Philip Salom




ISBN 9781876044190

Published 2017
96 pgs
$24.00



Book Sample


Provence
 
            July 2014


Avignon’s back door:
an errant bus circling the outer suburbs

of dilapidated houses
mosques, polite parks, pallid churches…

Then, the City of Popes grand square
Cathédrale Notre-Dame des Doms d’Avignon

its gilded statue of the Virgin Mary
singing solitary in the sun…

The square is waiting for its people
microphones, une marche de protestation

a rally for equitable actors’ wages
(politics arriving now, a trumpet blowing)…

I cannot fathom the brass speeches
but wave the flag I’m given…

In my pocket an Australian
two-cent coin, the frill-neck lizard

embossed into its coppery sheen…
I remember a school project—

the lizard basking in grassland sun
drawing from midday warmth
 
its sleepy torpor—how the lizard’s
frill prickles, erectile under threat:

ancient spines, cartilage deimatic…
And here in unfamiliar side streets

cafés pungent with liberal tobacco
red wine and pastry filigree

the scent of the night-to-be
hovers over music and theatre poverty…

What threat can there be?
What trepidation catches inside me

somewhere primitive and old, somewhere
deep inside a poikilotherm’s unseen cold?
 


Fungi


Life spools backwards now
the expanse behind

damp and forest-quiet
peaty with leaf mulch

translucent moss greens
mushrooms like white ghosts

and neon species
of orchids, wasps…

Nothing is undone
by decay, ants, slugs

rotting logs, stag ferns
the accretions of
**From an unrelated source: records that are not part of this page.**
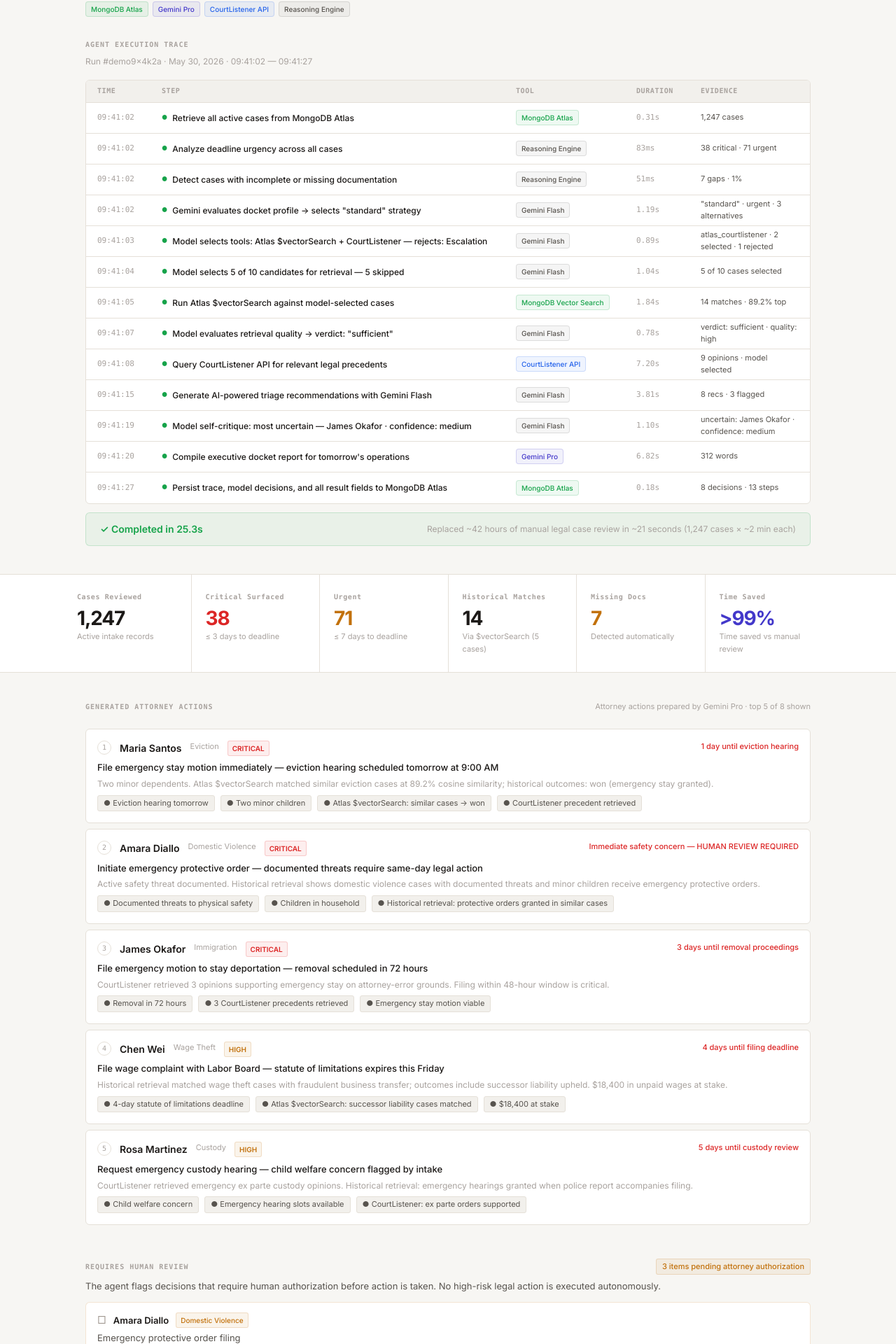
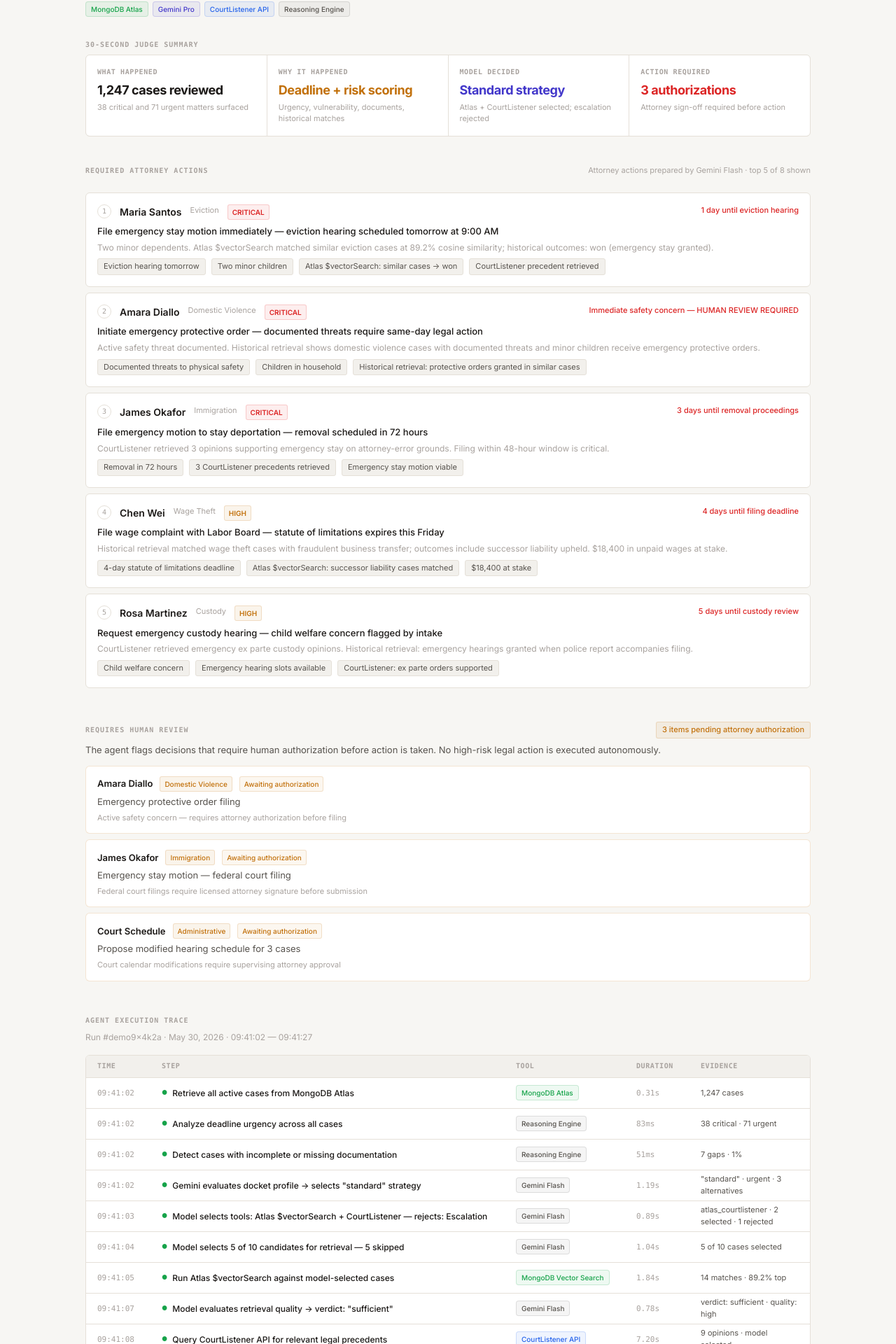
Before and after one commit to Dhruva-Aher/JusticeQueue, a Next.js app: page /judge in a window 1280 px wide. Shown: the part 528-2448 px from the top of the page at 70% size. Built offline with nearby package versions, Linux system fonts and the light colour scheme; no server answers; the database is empty.

Commit message:
Reorder judge mode for faster review

```diff
--- a/app/(public)/judge/page.jsx
+++ b/app/(public)/judge/page.jsx
@@ -258,6 +258,191 @@ function SectionLabel({ children, sub, right }) {
   )
 }
 
+function JudgeSummarySection() {
+  const summary = [
+    { label: 'What happened', value: '1,247 cases reviewed', detail: '38 critical and 71 urgent matters surfaced', color: 'var(--text)' },
+    { label: 'Why it happened', value: 'Deadline + risk scoring', detail: 'Urgency, vulnerability, documents, historical matches', color: 'var(--medium)' },
+    { label: 'Model decided', value: 'Standard strategy', detail: 'Atlas + CourtListener selected; escalation rejected', color: 'var(--accent)' },
+    { label: 'Action required', value: '3 authorizations', detail: 'Attorney sign-off required before action', color: 'var(--urgent)' },
+  ]
+
+  return (
+    <section style={{ maxWidth: '1100px', margin: '0 auto', padding: '0 2rem 2.5rem' }}>
+      <SectionLabel sub>30-SECOND JUDGE SUMMARY</SectionLabel>
+      <div style={{
+        display: 'grid',
+        gridTemplateColumns: 'repeat(4, minmax(0, 1fr))',
+        gap: '1px',
+        background: 'var(--border)',
+        border: '1px solid var(--border)',
+        borderRadius: 'var(--radius)',
+        overflow: 'hidden',
+      }}>
+        {summary.map((item) => (
+          <div key={item.label} style={{ background: 'var(--bg-surface)', padding: '16px' }}>
+            <div style={{
+              fontFamily: 'var(--font-mono)',
+              fontSize: '10px',
+              fontWeight: 700,
+              color: 'var(--text-3)',
+              letterSpacing: '0.06em',
+              marginBottom: '8px',
+            }}>
+              {item.label.toUpperCase()}
+            </div>
+            <div style={{
+              fontFamily: 'var(--font-sans)',
+              fontSize: '18px',
+              fontWeight: 700,
+              color: item.color,
+              letterSpacing: '-0.025em',
+              lineHeight: 1.15,
+              marginBottom: '6px',
+            }}>
+              {item.value}
+            </div>
+            <p style={{ fontFamily: 'var(--font-sans)', fontSize: '11px', color: 'var(--text-3)', lineHeight: 1.45 }}>
+              {item.detail}
+            </p>
+          </div>
+        ))}
+      </div>
+    </section>
+  )
+}
+
+function JudgeActionsSection() {
+  return (
+    <section style={{ maxWidth: '1100px', margin: '0 auto', padding: '0 2rem 2.5rem' }}>
+      <SectionLabel sub right="Attorney actions prepared by Gemini Flash · top 5 of 8 shown">
+        REQUIRED ATTORNEY ACTIONS
+      </SectionLabel>
+      <div style={{ height: '16px' }} />
+
+      {MOCK_RECS.map((rec) => {
+        const ps = PRIORITY_STYLE[rec.priority] || PRIORITY_STYLE.medium
+        return (
+          <div key={rec.rank} style={{
+            background: 'var(--bg-surface)',
+            border: '1px solid var(--border)',
+            borderRadius: 'var(--radius)',
+            padding: '16px',
+            marginBottom: '8px',
+          }}>
+            <div style={{ display: 'flex', alignItems: 'flex-start', gap: '12px', flexWrap: 'wrap' }}>
+              <span style={{
+                fontFamily: 'var(--font-mono)', fontSize: '10px',
+                width: '20px', height: '20px', flexShrink: 0,
+                border: '1px solid var(--border)',
+                borderRadius: '50%',
+                display: 'inline-flex', alignItems: 'center', justifyContent: 'center',
+                color: 'var(--text-3)',
+              }}>
+                {rec.rank}
+              </span>
+              <span style={{ fontFamily: 'var(--font-sans)', fontSize: '14px', fontWeight: 600, color: 'var(--text)' }}>
+                {rec.client}
+              </span>
+              <span style={{ fontFamily: 'var(--font-sans)', fontSize: '11px', color: 'var(--text-3)' }}>
+                {rec.type}
+              </span>
+              <span style={{
+                fontFamily: 'var(--font-sans)', fontSize: '10px', fontWeight: 600,
+                padding: '2px 6px', borderRadius: '3px',
+                background: ps.bg, color: ps.color, border: `1px solid ${ps.border}`,
+              }}>
+                {ps.label}
+              </span>
+              <span style={{
+                fontFamily: 'var(--font-sans)', fontSize: '11px',
+                color: 'var(--urgent)', fontWeight: 500,
+                marginLeft: 'auto', flexShrink: 0,
+              }}>
+                {rec.deadline}
+              </span>
+            </div>
+            <p style={{ fontFamily: 'var(--font-sans)', fontSize: '13px', fontWeight: 500, color: 'var(--text)', marginTop: '6px', marginBottom: '4px' }}>
+              {rec.action}
+            </p>
+            <p style={{ fontFamily: 'var(--font-sans)', fontSize: '12px', color: 'var(--text-3)', lineHeight: 1.55 }}>
+              {rec.rationale}
+            </p>
+            <div style={{ display: 'flex', gap: '8px', flexWrap: 'wrap', marginTop: '6px' }}>
+              {rec.bullets.map((b) => (
+                <span key={b} style={{
+                  fontFamily: 'var(--font-sans)', fontSize: '11px', color: 'var(--text-2)',
+                  background: 'var(--bg-raised)', border: '1px solid var(--border)',
+                  borderRadius: '3px', padding: '2px 8px',
+                }}>
+                  {b}
+                </span>
+              ))}
+            </div>
+          </div>
+        )
+      })}
+    </section>
+  )
+}
+
+function JudgeHumanReviewSection() {
+  return (
+    <section style={{ maxWidth: '1100px', margin: '0 auto', padding: '0 2rem 2.5rem' }}>
+      <div style={{ display: 'flex', alignItems: 'baseline', justifyContent: 'space-between', marginBottom: '6px' }}>
+        <span style={{ fontFamily: 'var(--font-mono)', fontSize: '10px', fontWeight: 600, color: 'var(--text-3)', letterSpacing: '0.1em' }}>
+          REQUIRES HUMAN REVIEW
+        </span>
+        <span style={{
+          fontFamily: 'var(--font-sans)', fontSize: '11px', fontWeight: 500,
+          padding: '2px 8px', borderRadius: '3px',
+          background: 'rgba(194,113,12,0.08)', color: '#C2710C', border: '1px solid rgba(194,113,12,0.18)',
+        }}>
+          3 items pending attorney authorization
+        </span>
+      </div>
+      <p style={{ fontFamily: 'var(--font-sans)', fontSize: '13px', color: 'var(--text-2)', marginBottom: '12px', lineHeight: 1.6 }}>
+        The agent flags decisions that require human authorization before action is taken. No high-risk legal action is executed autonomously.
+      </p>
+
+      {HUMAN_REVIEW.map((item) => (
+        <div key={item.client} style={{
+          background: 'var(--bg-surface)',
+          border: '1px solid rgba(194,113,12,0.18)',
+          borderRadius: 'var(--radius)',
+          padding: '14px 16px',
+          marginBottom: '8px',
+        }}>
+          <div style={{ display: 'flex', alignItems: 'center', gap: '10px', flexWrap: 'wrap' }}>
+            <span style={{ fontFamily: 'var(--font-sans)', fontSize: '13px', fontWeight: 600, color: 'var(--text)' }}>
+              {item.client}
+            </span>
+            <span style={{
+              fontFamily: 'var(--font-sans)', fontSize: '10px', fontWeight: 500,
+              padding: '2px 6px', borderRadius: '3px',
+              background: 'rgba(194,113,12,0.08)', color: '#C2710C', border: '1px solid rgba(194,113,12,0.18)',
+            }}>
+              {item.type}
+            </span>
+            <span style={{
+              fontFamily: 'var(--font-sans)', fontSize: '10px', fontWeight: 500,
+              padding: '2px 6px', borderRadius: '3px',
+              background: 'rgba(194,113,12,0.06)', color: '#C2710C', border: '1px solid rgba(194,113,12,0.18)',
+            }}>
+              Awaiting authorization
+            </span>
+          </div>
+          <p style={{ fontFamily: 'var(--font-sans)', fontSize: '13px', color: 'var(--text-2)', marginTop: '4px' }}>
+            {item.rec}
+          </p>
+          <p style={{ fontFamily: 'var(--font-sans)', fontSize: '11px', color: 'var(--text-3)', marginTop: '4px', lineHeight: 1.5 }}>
+            {item.reason}
+          </p>
+        </div>
+      ))}
+    </section>
+  )
+}
+
 // ─── Page ─────────────────────────────────────────────────────────────────────
 
 export default function JudgePage() {
@@ -404,6 +589,10 @@ export default function JudgePage() {
         </div>
       </section>
 
+      <JudgeSummarySection />
+      <JudgeActionsSection />
+      <JudgeHumanReviewSection />
+
       {/* ── 3. Agent execution trace ──────────────────────────────────────── */}
       <section style={{ maxWidth: '1100px', margin: '0 auto', padding: '0 2rem 2.5rem' }}>
         <SectionLabel sub>AGENT EXECUTION TRACE</SectionLabel>
@@ -528,178 +717,6 @@ export default function JudgePage() {
           </div>
         </div>
       </div>
-
-      {/* ── 5. Generated attorney actions ────────────────────────────────── */}
-      <section style={{ maxWidth: '1100px', margin: '0 auto', padding: '2.5rem 2rem' }}>
-        <SectionLabel sub right="Attorney actions prepared by Gemini Pro · top 5 of 8 shown">
-          GENERATED ATTORNEY ACTIONS
-        </SectionLabel>
-        <div style={{ height: '16px' }} />
-
-        {MOCK_RECS.map((rec) => {
-          const ps = PRIORITY_STYLE[rec.priority] || PRIORITY_STYLE.medium
-          const deadlineIsUrgent = rec.deadline.toLowerCase().includes('immediate') || rec.deadline.toLowerCase().includes('human review')
-          return (
-            <div key={rec.rank} style={{
-              background: 'var(--bg-surface)',
-              border: '1px solid var(--border)',
-              borderRadius: 'var(--radius)',
-              padding: '16px',
-              marginBottom: '8px',
-            }}>
-              {/* Top row */}
-              <div style={{ display: 'flex', alignItems: 'flex-start', gap: '12px' }}>
-                <span style={{
-                  fontFamily: 'var(--font-mono)', fontSize: '10px',
-                  width: '20px', height: '20px', flexShrink: 0,
-                  border: '1px solid var(--border)',
-                  borderRadius: '50%',
-                  display: 'inline-flex', alignItems: 'center', justifyContent: 'center',
-                  color: 'var(--text-3)',
-                }}>
-                  {rec.rank}
-                </span>
-                <span style={{ fontFamily: 'var(--font-sans)', fontSize: '14px', fontWeight: 600, color: 'var(--text)' }}>
-                  {rec.client}
-                </span>
-                <span style={{ fontFamily: 'var(--font-sans)', fontSize: '11px', color: 'var(--text-3)' }}>
-                  {rec.type}
-                </span>
-                <span style={{
-                  fontFamily: 'var(--font-sans)', fontSize: '10px', fontWeight: 600,
-                  padding: '2px 6px', borderRadius: '3px',
-                  background: ps.bg, color: ps.color, border: `1px solid ${ps.border}`,
-                }}>
-                  {ps.label}
-                </span>
-                {deadlineIsUrgent && (
-                  <span style={{
-                    fontFamily: 'var(--font-sans)', fontSize: '11px',
-                    color: 'var(--urgent)', fontWeight: 500,
-                    marginLeft: 'auto', flexShrink: 0,
-                  }}>
-                    {rec.deadline}
-                  </span>
-                )}
-                {!deadlineIsUrgent && (
-                  <span style={{
-                    fontFamily: 'var(--font-sans)', fontSize: '11px',
-                    color: 'var(--urgent)', fontWeight: 500,
-                    marginLeft: 'auto', flexShrink: 0,
-                  }}>
-                    {rec.deadline}
-                  </span>
-                )}
-              </div>
-
-              {/* Action */}
-              <p style={{
-                fontFamily: 'var(--font-sans)', fontSize: '13px', fontWeight: 500,
-                color: 'var(--text)', marginTop: '6px', marginBottom: '4px',
-              }}>
-                {rec.action}
-              </p>
-
-              {/* Rationale */}
-              <p style={{
-                fontFamily: 'var(--font-sans)', fontSize: '12px',
-                color: 'var(--text-3)', lineHeight: 1.55,
-              }}>
-                {rec.rationale}
-              </p>
-
-              {/* Bullets */}
-              <div style={{ display: 'flex', gap: '8px', flexWrap: 'wrap', marginTop: '6px' }}>
-                {rec.bullets.map((b) => (
-                  <span key={b} style={{
-                    fontFamily: 'var(--font-sans)', fontSize: '11px', color: 'var(--text-2)',
-                    background: 'var(--bg-raised)', border: '1px solid var(--border)',
-                    borderRadius: '3px', padding: '2px 8px',
-                  }}>
-                    ● {b}
-                  </span>
-                ))}
-              </div>
-            </div>
-          )
-        })}
-      </section>
-
-      {/* ── 6. Requires human review ──────────────────────────────────────── */}
-      <section style={{ maxWidth: '1100px', margin: '0 auto', padding: '0 2rem 2.5rem' }}>
-        {/* Header row */}
-        <div style={{ display: 'flex', alignItems: 'baseline', justifyContent: 'space-between', marginBottom: '6px' }}>
-          <span style={{ fontFamily: 'var(--font-mono)', fontSize: '10px', fontWeight: 600, color: 'var(--text-3)', letterSpacing: '0.1em' }}>
-            REQUIRES HUMAN REVIEW
-          </span>
-          <span style={{
-            fontFamily: 'var(--font-sans)', fontSize: '11px', fontWeight: 500,
-            padding: '2px 8px', borderRadius: '3px',
-            background: 'rgba(194,113,12,0.08)', color: '#C2710C', border: '1px solid rgba(194,113,12,0.18)',
-          }}>
-            3 items pending attorney authorization
-          </span>
-        </div>
-
-        {/* Intro */}
-        <p style={{
-          fontFamily: 'var(--font-sans)', fontSize: '13px', color: 'var(--text-2)',
-          marginBottom: '12px', lineHeight: 1.6,
-        }}>
-          The agent flags decisions that require human authorization before action is taken. No high-risk legal action is executed autonomously.
-        </p>
-
-        {HUMAN_REVIEW.map((item) => (
-          <div key={item.client} style={{
-            background: 'var(--bg-surface)',
-            border: '1px solid rgba(194,113,12,0.18)',
-            borderRadius: 'var(--radius)',
-            padding: '14px 16px',
-            marginBottom: '8px',
-          }}>
-            {/* Top row */}
-            <div style={{ display: 'flex', alignItems: 'center', gap: '10px' }}>
-              <span style={{ fontFamily: 'var(--font-sans)', fontSize: '14px', color: 'var(--border-strong)', lineHeight: 1 }}>□</span>
-              <span style={{ fontFamily: 'var(--font-sans)', fontSize: '13px', fontWeight: 600, color: 'var(--text)' }}>
-                {item.client}
-              </span>
-              <span style={{
-                fontFamily: 'var(--font-sans)', fontSize: '10px', fontWeight: 500,
-                padding: '2px 6px', borderRadius: '3px',
-                background: 'rgba(194,113,12,0.08)', color: '#C2710C', border: '1px solid rgba(194,113,12,0.18)',
-              }}>
-                {item.type}
-              </span>
-            </div>
-
-            {/* Recommendation */}
-            <p style={{
-              fontFamily: 'var(--font-sans)', fontSize: '13px', color: 'var(--text-2)',
-              marginTop: '4px',
-            }}>
-              {item.rec}
-            </p>
-
-            {/* Reason */}
-            <p style={{
-              fontFamily: 'var(--font-sans)', fontSize: '11px', color: 'var(--text-3)',
-              marginTop: '4px', lineHeight: 1.5,
-            }}>
-              {item.reason}
-            </p>
-
-            {/* Status badge */}
-            <span style={{
-              display: 'inline-block',
-              fontFamily: 'var(--font-sans)', fontSize: '10px', fontWeight: 500,
-              padding: '2px 6px', borderRadius: '3px', marginTop: '8px',
-              background: 'rgba(194,113,12,0.06)', color: '#C2710C', border: '1px solid rgba(194,113,12,0.18)',
-            }}>
-              Awaiting attorney authorization
-            </span>
-          </div>
-        ))}
-      </section>
 
       {/* ── 7a. Decision log ─────────────────────────────────────────────── */}
       <section style={{ maxWidth: '1100px', margin: '0 auto', padding: '0 2rem 2.5rem' }}>
```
wet bark and litter…
Nothing is spoiled

or lightly regretted…
Fungi yellow with

age, autodigest
spilling black droplets

on a page of earth
or paper, forests

unevenly inked
as though hopeful of
spore coming late to
the poem’s terrain…

A slight mist lifts, falls
all evening: the

un-nesting voice
of Luce Irigaray

veiled without within
the heart does not lack a dwelling 

fugue words lingering
in time’s ‘meanwhile’…

Flock-wise, fungi feed
on the living wood

of the past, pale cups
swaying toughly on

blithe stems
cinnamon gills, poised

in breath, delicate…
Night pins my species

to essence, to tasks
of the sleeping word

and like a rough leaf
released by autumn

I settle into
presence, the desk now
impractically
a diminution…

There is no ending
to shadow, to the

nature that explains
us to the deep earth

and earth to our past—
our present poison
 

Absolute Zero


After ice covered the world, the sun melted aeons of cold
into the sea… The shore recalibrated… Mammoths disappeared…
Explorers etched a path to the poles leaving a scar of tents…

Ice closed in upon itself, clenching a fist each end of the globe
until day and night were balanced, acquiesced to moon and sun…
The planet’s lungs drew breath and sighed again…

Helium became a superfluid, able to climb walls of glass
against gravity… Then quantum theory, the laser beam…
And still the earth flinches back from the Absolute…

Tears unfreeze and fire learns—but the last blue dream
of winter is a private tundra so cold that even if we conquered
Mars we’d need a new Zero, ungraspable, unknown